ITEP Reports

State Tax Codes as Poverty Fighting Tools

September 15, 2016

Despite this unlevel playing field states create for their poorest residents through existing policies, many state policymakers have proposed (and in some cases enacted) tax increases on the poor under the guise of "tax reform," often to finance tax cuts for their wealthiest residents and profitable corporations.

Property Tax Circuit Breakers

September 14, 2016

State lawmakers seeking to make residential property taxes more affordable have two broad options: across-the-board tax cuts for taxpayers at all income levels, such as a homestead exemption or a tax cap, and targeted tax breaks that are given only to particular groups of low- and middle-income taxpayers. One such targeted program to reduce property taxes is called a "circuit breaker" because it protects taxpayers from a property tax "overload" just like an electric circuit breaker: when a property tax bill exceeds a certain percentage of a taxpayer's income, the circuit breaker reduces property taxes in excess of this "overload" level. This policy brief surveys the advantages and disadvantages of the circuit breaker approach to reducing property taxes.

Reducing the Cost of Child Care Through State Tax Codes

September 14, 2016

Low- and middle-income working parents spend a significant portion of their income on child care. As the number of parents working outside of the home continues to rise, child care expenses have become an unavoidable and increasingly unaffordable expense. This policy brief examines state tax policy tools that can be used to make child care more affordable: a dependent care tax credit modeled after the federal program and a deduction for child care expenses.

Rewarding Work Through State Earned Income Tax Credits

September 14, 2016

The Earned Income Tax Credit (EITC) is a policy designed to bolster the earnings of low-wage workers and offset some of the taxes they pay, providing the opportunity for struggling families to step up and out of poverty toward meaningful economic security. The federal EITC has kept millions of Americans out of poverty since its enactment in the mid-1970s. Over the past several decades, the effectiveness of the EITC has been magnified as many states have enacted and later expanded their own credits.

Options for a Less Regressive Sales Tax

September 14, 2016

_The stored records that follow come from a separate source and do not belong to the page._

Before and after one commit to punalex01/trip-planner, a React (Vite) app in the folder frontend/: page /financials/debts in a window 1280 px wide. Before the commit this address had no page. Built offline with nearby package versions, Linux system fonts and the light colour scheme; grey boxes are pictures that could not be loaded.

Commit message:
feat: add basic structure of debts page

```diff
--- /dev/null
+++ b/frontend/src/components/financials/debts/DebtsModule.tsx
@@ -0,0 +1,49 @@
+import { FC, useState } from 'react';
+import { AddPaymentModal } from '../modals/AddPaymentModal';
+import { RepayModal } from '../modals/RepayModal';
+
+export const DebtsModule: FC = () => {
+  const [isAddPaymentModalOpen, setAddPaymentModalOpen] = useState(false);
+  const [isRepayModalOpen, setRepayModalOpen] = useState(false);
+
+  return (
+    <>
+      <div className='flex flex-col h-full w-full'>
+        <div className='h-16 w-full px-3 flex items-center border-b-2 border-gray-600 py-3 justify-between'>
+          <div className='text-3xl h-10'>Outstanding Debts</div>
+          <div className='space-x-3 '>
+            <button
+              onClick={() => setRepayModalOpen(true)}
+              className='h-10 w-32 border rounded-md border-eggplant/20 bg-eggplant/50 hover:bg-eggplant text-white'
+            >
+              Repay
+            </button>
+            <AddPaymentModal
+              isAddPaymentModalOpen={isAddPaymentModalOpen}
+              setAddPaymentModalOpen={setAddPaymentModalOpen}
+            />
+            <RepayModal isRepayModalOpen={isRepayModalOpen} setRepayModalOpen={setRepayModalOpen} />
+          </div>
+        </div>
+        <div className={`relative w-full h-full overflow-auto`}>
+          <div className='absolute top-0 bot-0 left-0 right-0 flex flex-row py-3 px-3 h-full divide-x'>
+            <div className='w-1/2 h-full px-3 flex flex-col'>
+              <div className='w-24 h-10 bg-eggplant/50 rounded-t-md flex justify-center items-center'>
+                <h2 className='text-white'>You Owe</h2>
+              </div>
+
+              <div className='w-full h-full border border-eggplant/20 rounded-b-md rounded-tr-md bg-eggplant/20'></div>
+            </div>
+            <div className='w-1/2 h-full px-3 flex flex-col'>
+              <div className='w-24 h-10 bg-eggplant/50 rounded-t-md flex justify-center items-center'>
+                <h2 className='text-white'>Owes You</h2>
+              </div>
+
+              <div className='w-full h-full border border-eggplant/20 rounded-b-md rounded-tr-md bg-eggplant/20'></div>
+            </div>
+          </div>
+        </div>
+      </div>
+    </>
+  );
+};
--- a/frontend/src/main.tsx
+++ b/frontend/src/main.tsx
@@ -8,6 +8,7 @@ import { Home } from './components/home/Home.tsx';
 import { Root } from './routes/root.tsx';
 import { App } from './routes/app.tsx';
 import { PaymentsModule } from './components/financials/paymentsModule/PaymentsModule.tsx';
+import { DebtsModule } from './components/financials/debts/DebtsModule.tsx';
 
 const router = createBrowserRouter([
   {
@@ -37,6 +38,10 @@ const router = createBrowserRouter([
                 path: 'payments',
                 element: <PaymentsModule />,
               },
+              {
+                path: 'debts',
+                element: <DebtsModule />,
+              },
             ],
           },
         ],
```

Sales taxes are one of the most important revenue sources for state and local governments; however, they are also among the most unfair taxes, falling more heavily on low- and middle-income households. Therefore, it is important that policymakers nationwide find ways to make sales taxes more equitable while preserving this important source of funding for public services. This policy brief discusses two approaches to a less regressive sales tax: broad-based exemptions and targeted sales tax credits.